  • Federal spending for Social Security and the government’s major health care programs—Medicare, Medicaid, the Children’s Health Insurance Program, and subsidies for health insurance purchased through the exchanges created under the Affordable Care Act—would rise sharply, to a total of 14 percent of GDP by 2039, twice the 7 percent average seen over the past 40 years. That boost in spending is expected to occur because of the aging of the population, growth in per capita spending on health care, and an expansion of federal health care programs.

So much for “and we’ll save every family $2,500 a year on their health care insurance”.   Costs aren’t going anywhere but up.  Of course, you can count on the propagandists to now claim they’ll be going up slower than had they let the market work.  As with most of the “facts” these yahoos throw around, it will be a baseless claim meant to excuse their failure.

And as the debt piles up even more, so does the amount of money it takes to pay the interest:

  • The government’s net interest payments would grow to 4½ percent of GDP by 2039, compared with an average of 2 percent over the past four decades. Net interest payments would be larger than that average mainly because federal debt would be much larger.

No kidding.  Which means:

  • In contrast, total spending on everything other than Social Security, the major health care programs, and net interest payments would decline to 7 percent of GDP by 2039—well below the 11 percent average of the past 40 years and a smaller share of the economy than at any time since the late 1930s.

Can anyone yet guess the solution to this problem?  That’s right, is some form or another, a tax increase.  One of the reasons a carbon tax is so popular among some politicians is it taxes thin air and creates a revenue stream out of it.

This is the continuing situation the incompetents who run this government (and yes that includes both parties) have managed to produce for this once proud nation.  A debtor nation which is slowly dying under the weight of its own debt, brought to us by spendthrift politicians who will all deny they’re the problem.

But that single picture tells a different story doesn’t it?

Here’s our future:

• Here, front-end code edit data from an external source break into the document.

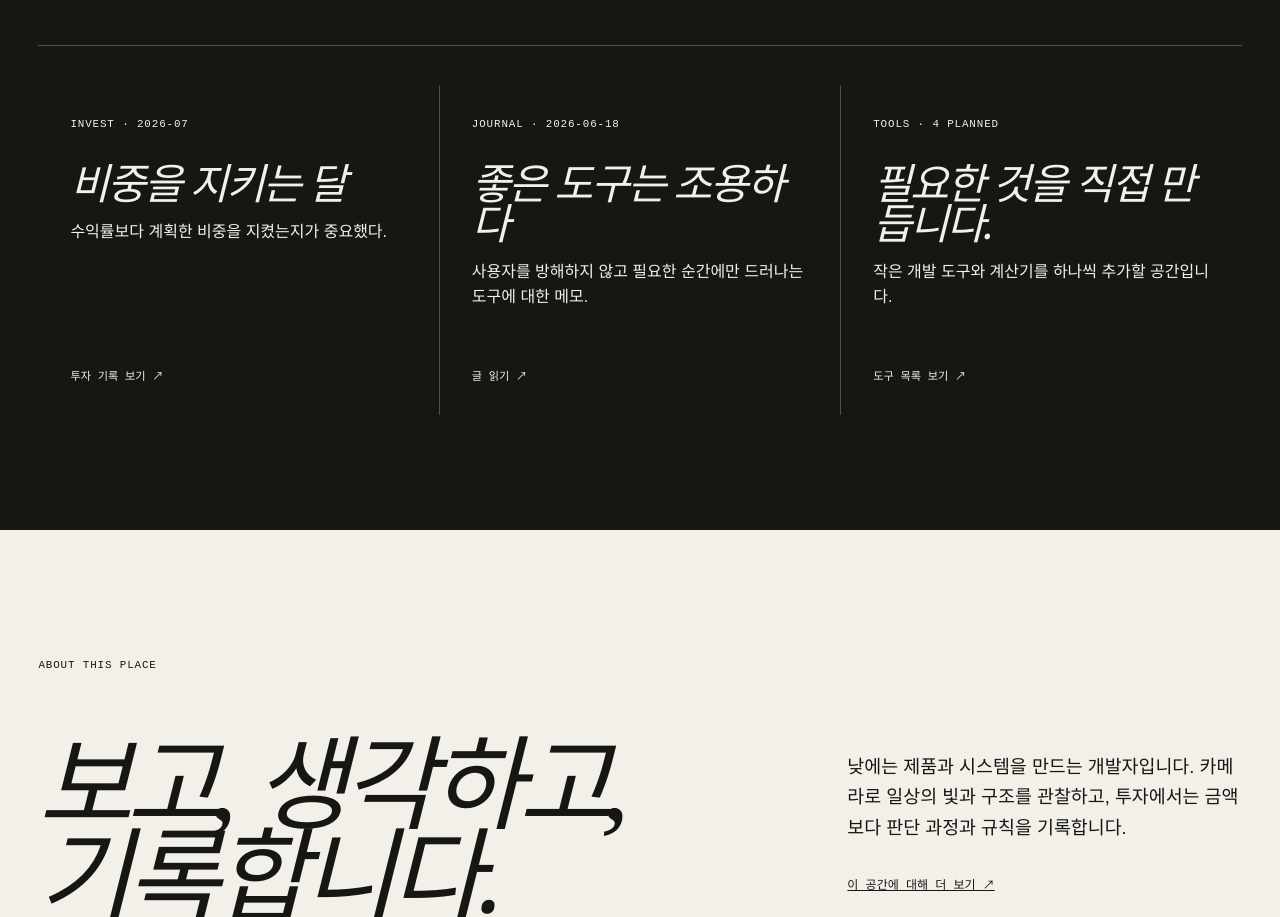
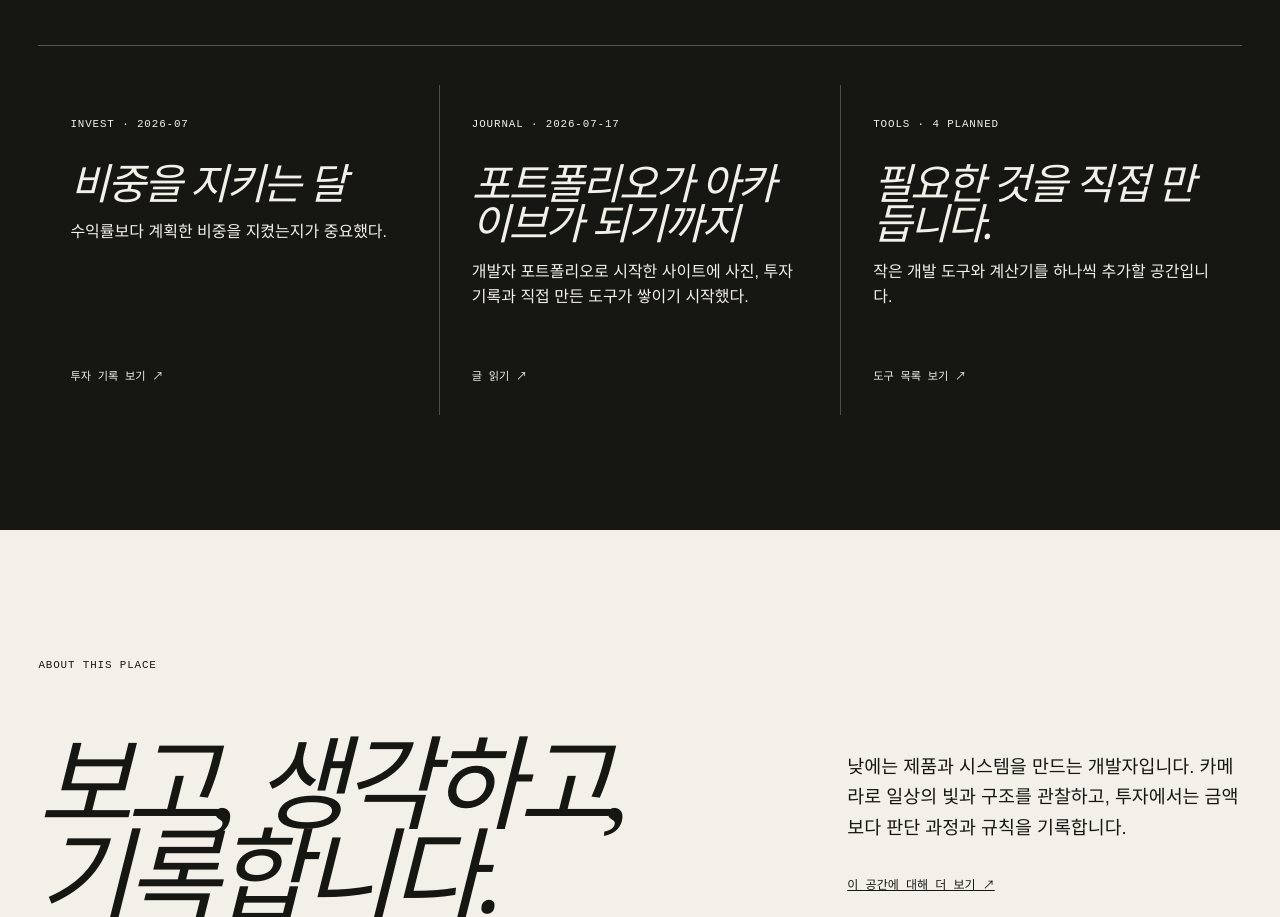
Before and after one commit to stoveinsummer/portfolio, a Next.js app: page / in a window 1280 px wide. Shown: the part 1960-2877 px from the top of the page. Built offline with nearby package versions, Linux system fonts and the light colour scheme.

Commit message:
Replace sample journals with project note

```diff
--- a/data/journals.ts
+++ b/data/journals.ts
@@ -1,7 +1,18 @@
 import type { JournalEntry } from "@/types/content";
 
 export const journals: JournalEntry[] = [
-  { id: "quiet-tools", title: "좋은 도구는 조용하다", date: "2026-06-18", summary: "사용자를 방해하지 않고 필요한 순간에만 드러나는 도구에 대한 메모.", content: ["좋은 도구는 사용법을 계속 설명하지 않는다. 필요한 기능이 제자리에 있고, 결과가 명확하면 된다.", "이 사이트에 추가할 작은 기능들도 같은 원칙으로 만들고 싶다. 화려함보다 반복해서 쓸 수 있는지가 중요하다."], category: "개발 메모", tags: ["도구", "UX", "개발"] },
-  { id: "rainy-night-photo", title: "비 오는 밤을 찍는 방법", date: "2026-05-02", summary: "젖은 도로와 간판의 색을 관찰하며 남긴 사진 메모.", content: ["비가 오면 평소 보이지 않던 빛이 바닥에 생긴다. 장면을 찾기보다 반사를 먼저 보면 프레임이 단순해진다.", "카메라를 지키는 일도 중요하지만, 서두르지 않고 빛이 겹치는 순간을 기다리는 것이 더 중요했다."], category: "사진 메모", tags: ["사진", "야경", "비"] },
-  { id: "keep-small-service", title: "작은 서비스를 오래 운영하기", date: "2026-03-27", summary: "기능을 늘리기 전에 유지할 수 있는 구조를 고르는 일.", content: ["작은 서비스는 만드는 순간보다 고치는 순간이 더 많다. 그래서 구조는 이해하기 쉽고 배포는 단순해야 한다.", "지금은 정적 파일과 GitHub Pages만 사용한다. 서버가 꼭 필요해지는 시점이 오기 전까지 이 단순함을 유지한다."], category: "프로젝트 회고", tags: ["운영", "정적사이트", "기록"] },
+  {
+    id: "building-my-personal-archive",
+    title: "포트폴리오가 아카이브가 되기까지",
+    date: "2026-07-17",
+    summary: "개발자 포트폴리오로 시작한 사이트에 사진, 투자 기록과 직접 만든 도구가 쌓이기 시작했다.",
+    content: [
+      "처음에는 개발자로서 나를 보여주는 개인 포트폴리오를 만들 생각이었다. 사진도 함께 올리고 싶어서 갤러리를 만들었고, 촬영한 사진을 정리해 워터마크와 분류를 더했다.",
+      "그러다 매월 포트폴리오 비중과 투자 의견을 기록하는 페이지를 만들었다. 금액은 공개하지 않고 비중과 상대적인 변화만 남기기로 했다. 그달의 국내와 미국 증시 뉴스도 한 줄씩 정리할 예정이다.",
+      "개발할 때 실제로 필요한 JSON 정렬기, 코드 비교기, 복리 계산기와 랜덤 팀 편성기도 하나씩 추가했다. 모든 도구는 서버 없이 브라우저 안에서만 동작한다.",
+      "생각을 따라 기능을 더하다 보니 이곳은 결과물만 보여주는 포트폴리오보다, 내가 보고 만들고 판단한 것을 시간순으로 쌓는 개인 아카이브에 가까워졌다. 앞으로도 미래의 내가 다시 보고 싶은 기록을 기준으로 천천히 채워가려고 한다.",
+    ],
+    category: "프로젝트 기록",
+    tags: ["개인사이트", "아카이브", "개발"],
+  },
 ];
```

  • The large amount of federal borrowing would draw money away from private investment in productive capital in the long term, because the portion of people’s savings used to buy government securities would not be available to finance private investment. The result would be a smaller stock of capital and lower output and income than would otherwise be the case, all else being equal. (Despite those reductions, the continued growth of productivity would make output and income per person, adjusted for inflation, higher in the future than they are now.)
  • Federal spending on interest payments would rise, thus requiring higher taxes, lower spending for benefits and services, or both to achieve any chosen targets for budget deficits and debt.
  • The large amount of debt would restrict policymakers’ ability to use tax and spending policies to respond to unexpected challenges, such as economic downturns or financial crises. As a result, those challenges would tend to have larger negative effects on the economy and on people’s well-being than they would otherwise. The large amount of debt could also compromise national security by constraining defense spending in times of international crisis or by limiting the country’s ability to prepare for such a crisis.

Brilliant!

~McQ